There was generally a lot of disagreement about ranking the Penguins logo at #6, and of them wearing Vegas gold in general, but I’m still a huge fan of it. It’s the best logo they’ve had in their history, ahead of the regular gold penguin of the ’70s – ’90s, the corporate-looking penguin of the ’90s, the older penguin within the thick band of text, and the original penguin who looks like he’s going to join Bonhomme at Quebec’s Winter Carnaval. But the Pens do get points for a fantastic Winter Classic jersey (but also get points taken away for a not-so-fantastic one), and a tremendous Stadium Series jersey. Their move this season to their classic gold jerseys has been pretty great to see as well. So, they’ve also been pretty innovative (but maddeningly inconsistent) in their jersey designs. The fact that they’re starting to look to a great design era in their past gives me hope though for the future.
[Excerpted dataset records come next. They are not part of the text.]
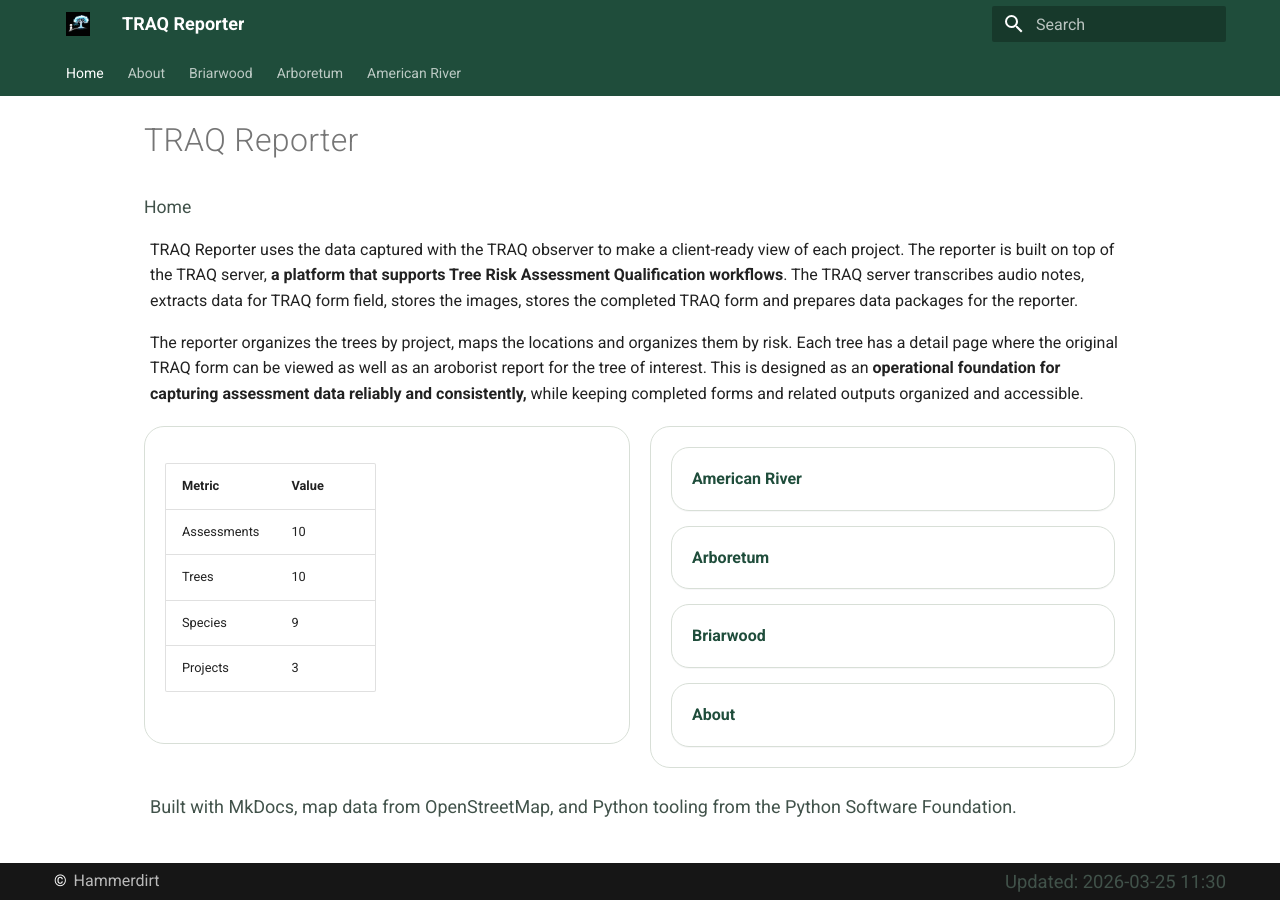
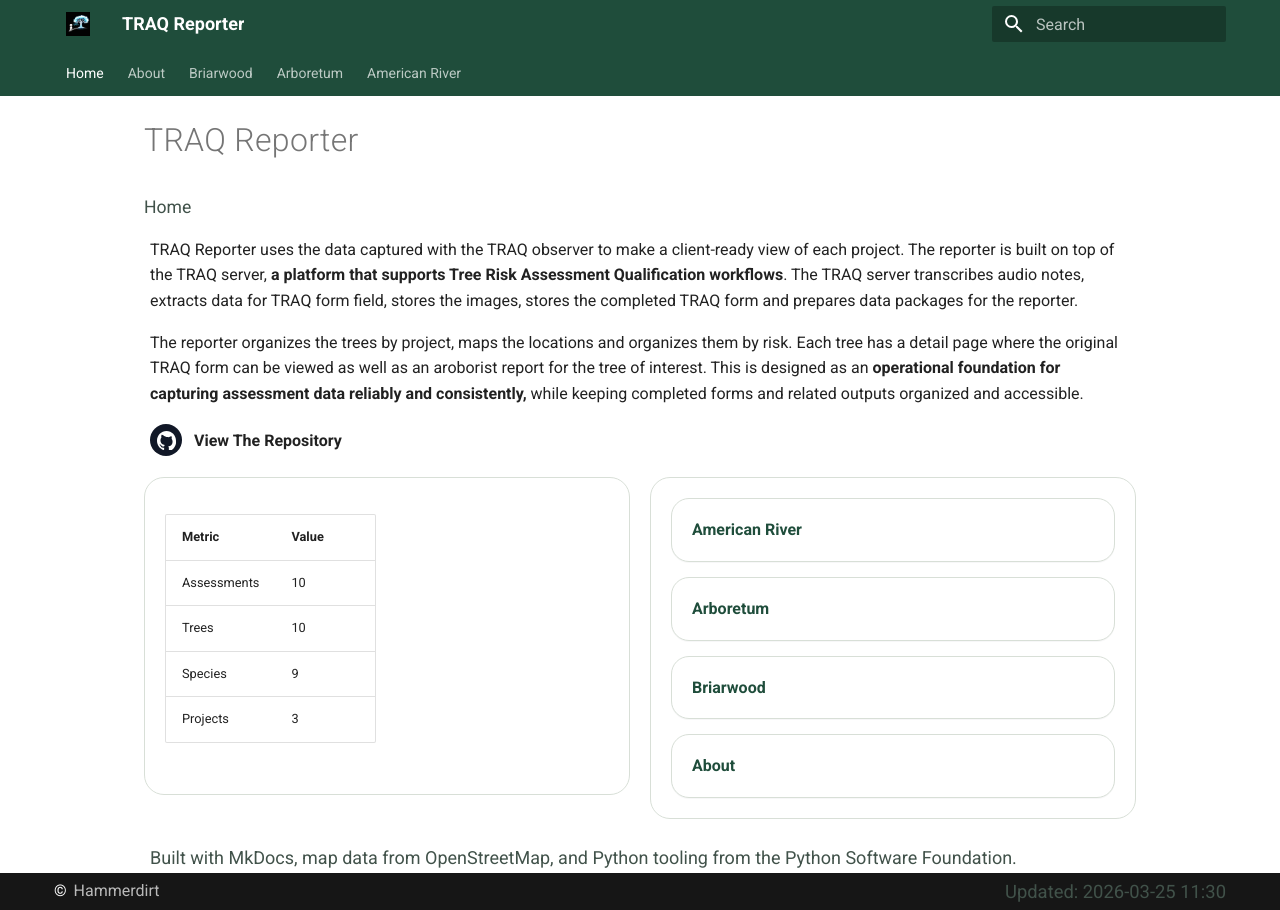
Before and after one commit to hammerdirt-analyst/traq-reporter, an MkDocs documentation site: the page built from docs/index.md, in a window 1280 px wide. Built offline with MkDocs 1.6.1 and Material for MkDocs 9.7.7, drawn with Linux system fonts in a browser that asks for light colours.

Commit message:
Add branding and social metadata

```diff
--- a/docs/assets/styles/extra.css
+++ b/docs/assets/styles/extra.css
@@ -264,6 +264,39 @@
   gap: 0.75rem;
 }
 
+.home-repo-link {
+  margin: 0.9rem 0 0;
+  padding: 0 6px;
+}
+
+.home-repo-link a {
+  display: inline-flex;
+  align-items: center;
+  gap: 0.6rem;
+  color: inherit;
+  text-decoration: none;
+  font-weight: 700;
+}
+
+.home-repo-link a:hover {
+  text-decoration: underline;
+}
+
+.home-repo-link__icon {
+  display: inline-grid;
+  place-items: center;
+  width: 1.6rem;
+  height: 1.6rem;
+  border-radius: 999px;
+  background: #111827;
+  color: #fff;
+}
+
+.home-repo-link__icon svg {
+  width: 0.95rem;
+  height: 0.95rem;
+}
+
 .home-project-link {
   display: block;
   padding: 0.9rem 1rem;
--- a/docs/index.md
+++ b/docs/index.md
@@ -16,6 +16,16 @@
 
 The reporter organizes the trees by project, maps the locations and organizes them by risk. Each tree has a detail page where the original TRAQ form can be viewed as well as an aroborist report for the tree of interest. This is designed as an **operational foundation for capturing assessment data reliably and consistently,** while keeping completed forms and related outputs organized and accessible.
 
+</div>
+<div class="home-repo-link">
+  <a href="https://github.com/hammerdirt-analyst/traq-reporter" aria-label="TRAQ Reporter GitHub repository">
+    <span class="home-repo-link__icon" aria-hidden="true">
+      <svg viewBox="0 0 16 16" role="img" focusable="false">
+        <path fill="currentColor" d="M8 0C3.58 0 0 3.67 0 8.2c0 3.63 2.29 6.7 5.47 7.78.4.08.55-.18.55-.4 0-.2-.01-.86-.01-1.56-2.01.38-2.53-.5-2.69-.96-.09-.24-.48-.97-.82-1.16-.28-.16-.68-.55-.01-.56.63-.01 1.08.59 1.23.83.72 1.24 1.87.89 2.33.68.07-.54.28-.89.51-1.09-1.78-.21-3.64-.92-3.64-4.08 0-.9.31-1.64.82-2.22-.08-.21-.36-1.05.08-2.19 0 0 .67-.22 2.2.85A7.39 7.39 0 0 1 8 4.95c.68 0 1.37.09 2.01.27 1.53-1.07 2.2-.85 2.2-.85.44 1.14.16 1.98.08 2.19.51.58.82 1.31.82 2.22 0 3.17-1.87 3.86-3.66 4.08.29.25.54.73.54 1.48 0 1.07-.01 1.93-.01 2.19 0 .22.15.49.55.4A8.23 8.23 0 0 0 16 8.2C16 3.67 12.42 0 8 0Z"/>
+      </svg>
+    </span>
+    <span class="home-repo-link__label">View The Repository</span>
+  </a>
 </div>
 
 
--- /dev/null
+++ b/docs/overrides/main.html
@@ -0,0 +1,20 @@
+{% extends "base.html" %}
+
+{% block extrahead %}
+  {{ super() }}
+  {% set social_title = config.site_name %}
+  {% set social_description = config.site_description %}
+  {% set social_image = "assets/branding/blueoak3.jpeg" %}
+  {% set social_url = page.canonical_url if page and page.canonical_url else config.site_url %}
+  {% set social_image_url = config.site_url ~ social_image if config.site_url else social_image %}
+  <meta property="og:type" content="website" />
+  <meta property="og:title" content="{{ social_title }}" />
+  <meta property="og:description" content="{{ social_description }}" />
+  <meta property="og:url" content="{{ social_url }}" />
+  <meta property="og:image" content="{{ social_image_url }}" />
+  <meta property="og:image:alt" content="{{ social_title }}" />
+  <meta name="twitter:card" content="summary_large_image" />
+  <meta name="twitter:title" content="{{ social_title }}" />
+  <meta name="twitter:description" content="{{ social_description }}" />
+  <meta name="twitter:image" content="{{ social_image_url }}" />
+{% endblock %}
--- a/mkdocs.yml
+++ b/mkdocs.yml
@@ -1,6 +1,6 @@
 site_name: TRAQ Reporter
-site_description: Static reporting client prototype for field inspection publications
-site_url: https://example.github.io/reporter-client/
+site_description: TRAQ Reporter uses the data captured with the TRAQ observer to make a client-ready view of each project. The reporter organizes the trees by project, maps the locations and organizes them by risk.
+site_url: https://hammerdirt-analyst.github.io/traq-reporter/
 
 theme:
   name: material
@@ -14,6 +14,7 @@
       primary: custom
       accent: custom
   logo: assets/branding/ourlogo.png
+  favicon: assets/branding/ourlogo.png
 
 nav:
   - Home: index.md
```
Also changed, not shown: src/reporter_client/templates/pages/home.md.j2 (+10 -0 lines), docs/assets/branding/blueoak3.jpeg (added).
As mentioned, Tampa Bay may have righted their branding ship recently, but it’s still not completely steady, particularly the overly-simplified and corporate-looking logo. And those new third jerseys are pretty inexcusable considering the superiority of their regular jerseys, and their previous third jerseys aren’t much better. And if we start diving back too far into the past, hoo boy. And their past logos have offered some pretty horrendous and illegible typography. Sure, they’ve had some on-ice success, and for a southern-US team, they’ve have a tremendous fanbase and community support, so all things considered, they have a pretty strong brand, both visually and otherwise, at this point. Their visual branding history, though, drags them down.
Penguins in 6